New Reports on Fire Protection and
Municipal Water Supply Systems
Emmitsburg, MD. – The United States Fire Administration (USFA) has completed a project with the Society of
Fire Protection Engineers (SFPE) Educational and Scientific Foundation to study and evaluate the latest trends and
technologies related to municipal water supply systems to enhance effective fire protection. This study was conducted
with support of the Department of Homeland Security's Science and Technology Directorate.
“This initiative will be of value to local-level fire protection, supporting USFA's goal to reduce the loss of life and
property from fire,” said U.S. Fire Administrator Greg Cade. “This cooperative effort allows communities to have
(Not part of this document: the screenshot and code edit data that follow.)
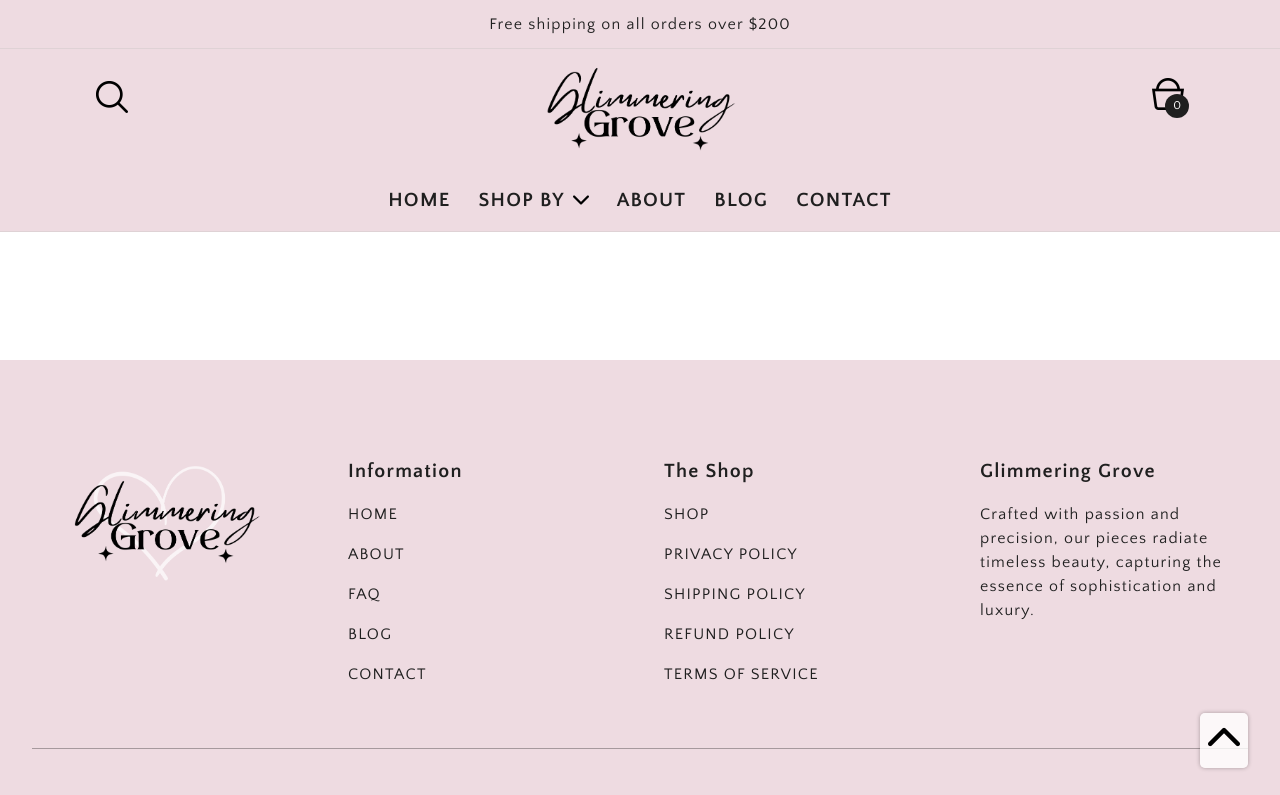
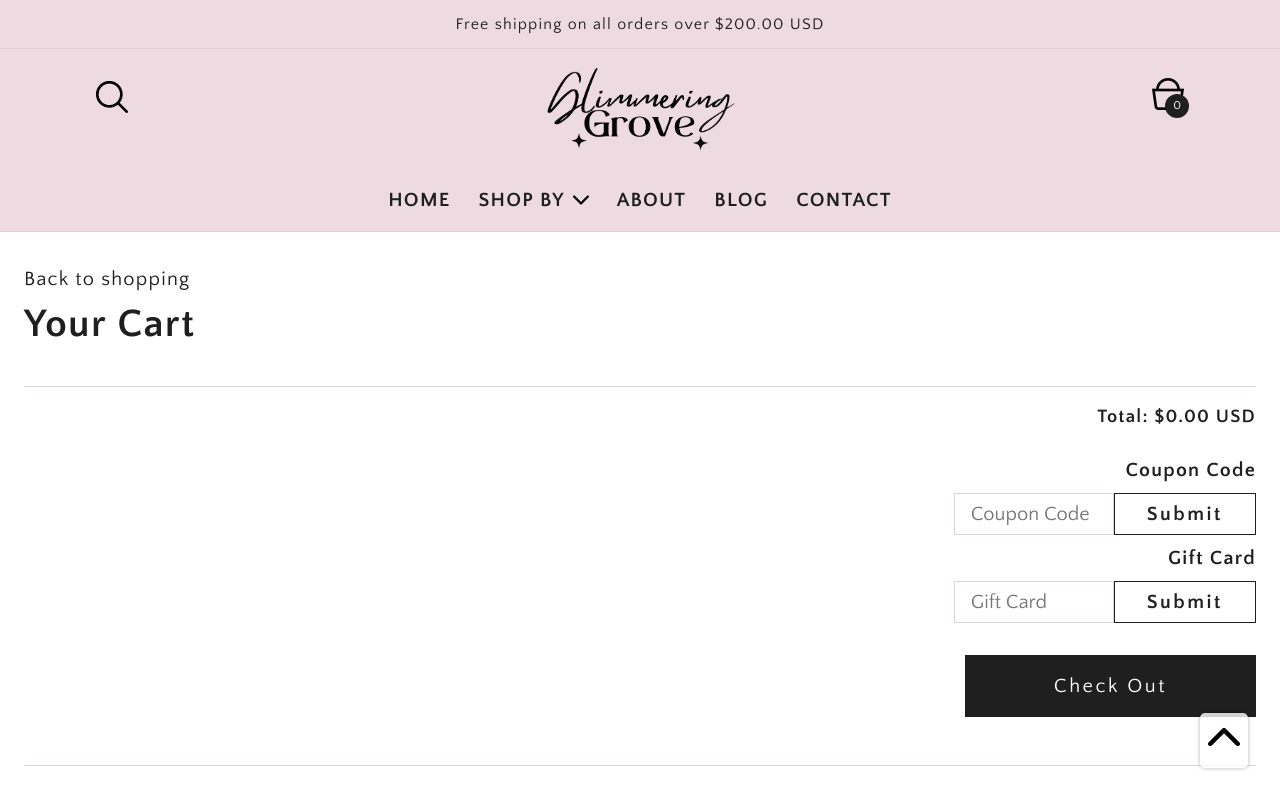
Before and after one commit to jackie3668/glimmering-grove, a React (Create React App) app: page /cart in a window 1280 px wide. Shown: the top 795 px of the page. Built offline with nearby package versions, Linux system fonts and the light colour scheme.

Commit message:
Cart Page Complete

```diff
--- a/src/App.js
+++ b/src/App.js
@@ -1,12 +1,13 @@
 import React from 'react';
 import { BrowserRouter, Routes, Route } from 'react-router-dom';
 import { Footer, Navbar } from './components';
-import { Home, Shop, Product } from './pages';
+import { Home, Shop, Product, Cart } from './pages';
 import arrow from './asset/ui/arrow-down-sign-to-navigate.png';
 import ShopContextProvider from './context/ShopContext';
 import './App.css'
 
 function App() {
+
   const handleScrollToTop = (e) => {
     window.scrollTo({
       top: 0,
@@ -31,6 +32,7 @@ function App() {
             <Route path='/exclusive' element={<Shop category='exclusive' />} />
             <Route path='/product' element={<Product />} />
             <Route path='/product/:productId' element={<Product />} />
+            <Route path='/cart' element={<Cart/>} />
           </Routes>
           </ShopContextProvider>
           <Footer />
--- a/src/components/Navbar/Navbar.css
+++ b/src/components/Navbar/Navbar.css
@@ -412,6 +412,11 @@ a {
     padding: 0.25rem 0;
     font-size: var(--font-size-sm);
   }
+
+  .navbar-mobile-menu-drawer,
+  .navbar-mobile-menu-drawer-shopby {
+    display: none;
+  }
 }
 
 @media (min-width: 1440px) {
--- a/src/components/Navbar/Navbar.jsx
+++ b/src/components/Navbar/Navbar.jsx
@@ -110,7 +110,7 @@ const Navbar = () => {
       const timeoutId = setTimeout(() => {
         setShowNav(false);
         setCartDetails(false);
-      }, 1000);
+      }, 2000);
 
       return () => {
         clearTimeout(timeoutId);
@@ -125,7 +125,12 @@ const Navbar = () => {
       targetDiv.classList.add('active')
       return;
     }
-    else if (e.target.closest('.navbar-cart-details-wrapper-continue')  ) {
+    else if (e.target.closest('.navbar-cart-details-wrapper-continue')) {
+      const targetDiv = document.querySelector('.navbar-cart-details-wrapper')
+      targetDiv.classList.remove('active')
+      return;
+    }
+    else if (e.target.closest('.navbar-cart-details-wrapper-checkout')) {
       const targetDiv = document.querySelector('.navbar-cart-details-wrapper')
       targetDiv.classList.remove('active')
       return;
@@ -196,14 +201,16 @@ const Navbar = () => {
         ) }
         </div>
         <div className="navbar-cart-details-wrapper-button">
-          <button>Check out</button>
+          <Link to="/cart">
+            <button onClick={handleCartClick} className='navbar-cart-details-wrapper-checkout'>Check out</button>
+          </Link>
         </div>
         <div onClick={handleCartClick} className="navbar-cart-details-wrapper-continue">
           Continue shopping
         </div>
       </div>
       <div className="navbar-announcement">
-        Free shipping on all orders over $200
+        Free shipping on all orders over $200.00 USD
       </div>
       <div className="navbar-items">
         <div className="navbar-mobile-menu">
--- a/src/context/ShopContext.jsx
+++ b/src/context/ShopContext.jsx
@@ -36,6 +36,7 @@ const ShopContextProvider = ( props ) => {
       }));
     }
 
+    else {
       setCartDetails(true);
       setAddToCartItems((prev) => ({
         ...prev,
@@ -44,6 +45,8 @@ const ShopContextProvider = ( props ) => {
           [size]: prev[itemID][size] + quantity,
         },
       }));
+    }
+
   };
 
   const removeFromCart = (itemID, size, cartType, quantity) => {
@@ -61,6 +64,7 @@ const ShopContextProvider = ( props ) => {
       }));
     }
 
+    else {
       setAddToCartItems((prev) => ({
         ...prev,
         [itemID]: {
@@ -68,6 +72,8 @@ const ShopContextProvider = ( props ) => {
           [size]: Math.max(prev[itemID][size] - quantity, 0),
         },
       }));
+    }
+
   };
 
   const getTotalCartAmount = (cartItems) => {
--- /dev/null
+++ b/src/pages/Cart/Cart.css
@@ -0,0 +1,201 @@
+.cart {
+  padding: 2rem 1.5rem;;
+}
+
+.cart-header h1 {
+  font-size: var(--font-size-xxxl);
+  margin-bottom: 2rem;
+}
+
+.cart-header p {
+  font-size: var(--font-size-md);
+  cursor: pointer;
+}
+
+.cart-header p:hover {
+  text-decoration: underline;
+}
+
+.cart-details-wrapper-item {
+  border-top: 1px solid var(--dark-shadow-primary);
+  padding: 0.75rem 0;
+  display: grid;
+  grid-template-columns: 1fr 3fr 1fr;
+  gap: 0.5rem;
+}
+
+.cart-details-wrapper-item-detail-size-name-quant {
+  display: flex;
+  flex-direction: column;
+}
+
+.cart-details-wrapper-item img {
+  width: 100%;
+}
+
+.cart-details-wrapper-item-detail-size-name h3 {
+  font-size: var(--font-size-sm);
+}
+
+.cart-details-wrapper-item-detail-size-name p {
+  font-size: var(--font-size-sm);
+}
+
+.cart-details-wrapper-item-detail-price {
+  display: flex;
+  flex-direction: column;
+  align-items: center;
+  gap: 0.25rem;
+}
+
+.cart-details-wrapper-item-detail-price p {
+  font-size: var(--font-size-md);
+}
+
+.cart-details-info-quant-text {
+  font-size: var(--font-size-md);
+}
+
+.cart-details-info-quant-number {
+  font-size: var(--font-size-md);
+}
+
+.cart-details-info-quant-box {
+  display: flex;
+  justify-content: space-between;
+  align-items: center;
+  width: 6rem;
+  padding: 0rem 0.5rem;
+  margin-top: 0.5rem;
+  border: 1px solid var(--text);
+}
+
+.cart-details-info-quant-icon {
+  font-size: var(--font-size-xl);
+  cursor: pointer;
+}
+
+.cart-checkout {
+  border-top: 1px solid var(--dark-shadow-primary);
+  padding-bottom: 3rem;
+  border-bottom: 1px solid var(--dark-shadow-primary);
+}
+
+.cart-checkout-total {
+  padding: 1rem 0;
+  display: flex;
+  justify-content: end;
+  width: 100%;
+}
+
+.cart-checkout-promo {
+  display: flex;
+  width: 100%;
+  flex-direction: column;
+  align-items: end;
+  gap: 0.5rem;
+}
+
+.cart-checkout-promo h4 {
+  font-size: var(--font-size-md);
+  margin-top: 0.5rem;
+}
+
+.cart-checkout-promo-wrapper {
+  display: flex;
+  justify-content: center;
+}
+
+.cart-checkout-promo-wrapper input {
+  font-size: var(--font-size-md);
+  border: 1px solid var(--dark-shadow-primary);
+  width: 10rem;
+  padding: 0 1rem;
+}
+
+.cart-checkout-promo-wrapper button {
+  height: 2rem;
+  font-size: var(--font-size-md);
+  display: flex;
+  justify-content: center;
+  align-items: center;
+  background-color: var(--background);
+  color: var(--text);
+  border: 1px solid var(--text);
+  font-weight: 600;
+}
+
+.cart-checkout-button {
+  padding-top: 2rem;
+  display: flex;
+  flex-direction: column;
+  align-items: end;
+  gap: 0.5rem;
+}
+
+.cart-checkout-button button {
+  width: 18.2rem;
+}
+
+
+@media (max-width: 767px) {
+  .cart-details-wrapper-item-detail-price img {
+    display: none;
+  }
+}
+
+@media (min-width: 768px) {
+  .cart-details-wrapper-item-detail-price img {
+    margin-top: 3.5rem;
+    width: 1.25rem;
+    cursor: pointer;
+  }
+
+  .cart-details-wrapper-item {
+    display: grid;
+    grid-template-columns: 1fr 3fr 1fr;
+    gap: 1.5rem;
+  }
+
+  .cart-details-wrapper-item-detail-size-name h3 {
+    font-size: var(--font-size-sm);
+    margin-bottom: 0.5rem;
+  }
+}
+
+@media (min-width: 1024px) {
+  .cart-details-wrapper-item-detail-price img {
+    margin-top: 5.5rem;
+    width: 1.25rem;
+    cursor: pointer;
+  }
+}
+
+@media (min-width: 1440px) {
+  .cart-details-wrapper-item-detail-price img {
+    margin-top: 10rem;
+  }
+
+  .cart-checkout-promo-wrapper input {
+    font-size: var(--font-size-md);
+    border: 1px solid var(--dark-shadow-primary);
+    width: 16rem;
+    padding: 1rem 1rem;
+  }
+
+  .cart-checkout-promo-wrapper button {
+    height: 3.5rem;
+  }
+
+  .cart-checkout-button {
+    padding-top: 3rem;
+    display: flex;
+    flex-direction: column;
+    align-items: end;
+    gap: 0.5rem;
+  }
+
+  .cart-checkout-button button {
+    width: 25rem;
+  }
+}
--- /dev/null
+++ b/src/pages/Cart/Cart.jsx
@@ -0,0 +1,94 @@
+import React, { useContext } from 'react'
+import { ShopContext } from '../../context/ShopContext';
+import './Cart.css'
+import trash from '../../asset/ui/trash.png'
+
+const Cart = () => {
+  const { cartDetails, setCartDetails, products, addToCartItems, buyNowItems, addToCart, removeFromCart, getTotalCartAmount, getTotalCartItems } = useContext(ShopContext);
+
+  const handleQuantityChange = (itemID, size, action) => {
+    if (action === 'decrement') {
+      removeFromCart(itemID, size, 'addToCart', 1);
+    } else if (action === 'increment') {
+      addToCart(itemID, size, 'addToCart', 1);
+    }
+  };
+
+  return (
+    <div className='cart'>
+      <div className="cart-header">
+        <p>Back to shopping</p>
+        <h1>Your Cart</h1>
+      </div>
+
+      <div className="cart-wrapper">
+        {products.map((item) => {
+          const sizes = ['S', 'M', 'L']
+          return (
+            <div key={item.id}>
+              {sizes.map((size) => (
+                  addToCartItems[item.id] && addToCartItems[item.id][size] > 0 && (
+                    <div className='cart-details-wrapper-item' key={item.id + size}>
+                      <img src={products[item.id-1].images[0]} alt="" />
+                        <div className="cart-details-wrapper-item-detail-size-name-quant">
+                          <div className="cart-details-wrapper-item-detail-size-name">
+                            <h3>{products[item.id-1].name}</h3>
+                            <p>Size: {size}</p>
+                          </div>
+
+                        </div>
+                        <div className="cart-details-wrapper-item-detail-price">
+                          <p>${addToCartItems[item.id][size] * products[item.id - 1].price}.00 USD</p>
+                          <div className="cart-details-info-quant-box">
+                            <p
+                                className="cart-details-info-quant-icon"
+                                onClick={() => handleQuantityChange(item.id, size, 'decrement')}
+                            >
+                                -
+                            </p>
+                            <p className="cart-details-info-quant-number">{addToCartItems[item.id][size]}</p>
+                            <p
+                                className="cart-details-info-quant-icon"
+                                onClick={() => handleQuantityChange(item.id, size, 'increment')}
+                            >
+                                +
+                            </p>
+                          </div>
+                          <img src={trash} alt="" />
+                        </div>
+                    </div>
+                  )
+                ))}
+              </div>
+            );
+          })}
+      </div>
+      <div className='cart-checkout'>
+          <div className='cart-checkout-total'>
+            <h3>Total: ${getTotalCartAmount(addToCartItems)}.00 USD</h3>
+          </div>
+          <div className="cart-checkout-promo-section">
+            <div className="cart-checkout-promo">
+              <h4>Coupon Code</h4>
+              <div className="cart-checkout-promo-wrapper">
+                <input type="text" placeholder='Coupon Code' />
+                <button>Submit</button>
+              </div>
+            </div>
+            <div className="cart-checkout-promo">
+              <h4>Gift Card</h4>
+              <div className="cart-checkout-promo-wrapper">
+                <input type="text" placeholder='Gift Card' />
+                <button>Submit</button>
+              </div>
+            </div>
+            <div className="cart-checkout-button">
+              <button>Check Out</button>
+            </div>
+          </div>
+      </div>
+    </div>
+  )
+}
+
+export default Cart
--- a/src/pages/Product/Product.css
+++ b/src/pages/Product/Product.css
@@ -273,7 +273,6 @@
 
 
 @media (max-width: 767px) {
-
     .product-details-info {
         margin-top: 2rem;
     }
--- a/src/pages/index.js
+++ b/src/pages/index.js
@@ -4,6 +4,7 @@ import Home from "./Home/Home";
 import Shop from "./Shop/Shop";
 import Contact from "./Contact/Contact";
 import Product from './Product/Product'
+import Cart from "./Cart/Cart";
 
 export {
   About,
@@ -12,4 +13,5 @@ export {
   Shop,
   Contact,
   Product,
+  Cart
 }
```
Also changed, not shown: src/asset/ui/trash.png (added). Lines whose indentation alone changed are shown as unchanged.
comprehensive information on the latest technologies in municipal water supply systems in support of fire suppression
activities and concerns.”
The team examined issues of interoperability and critical infrastructure protection, as well as backup and redundant
water supply systems for fire protection, and from their analysis created the two reports: Volume I – Water Supply
Systems Concepts and Volume II - Water Supply System Evaluation Methods.
“This study reflects SFPE's commitment to advancing the science and technology that protects people from fire,” said
Chris Jelenewicz, SFPE Engineering Program Manager. “SFPE was pleased to work with USFA in advancing the
understanding of critical water supply systems and their importance in fire protection.”
Both reports are available for download (only), free of charge, from the USFA Web site.
Volume I – Water Supply Systems Concepts (PDF, 2.6 Mb)
Discusses water system anatomy, water distribution system design concepts, water quality, consumer consumption and
needed fire flow, alternative water supply systems, fire department water supply officer, water supply and effective fire
protection, and emergency water supplies.
Volume II – Water Supply Evaluation Methods (PDF, 4.8 Mb)
Covers the evaluation of municipal water supply systems, water system hydraulics, storage capacity, water supply
system computer modeling, and establishing a community program to document effective water supplies for fire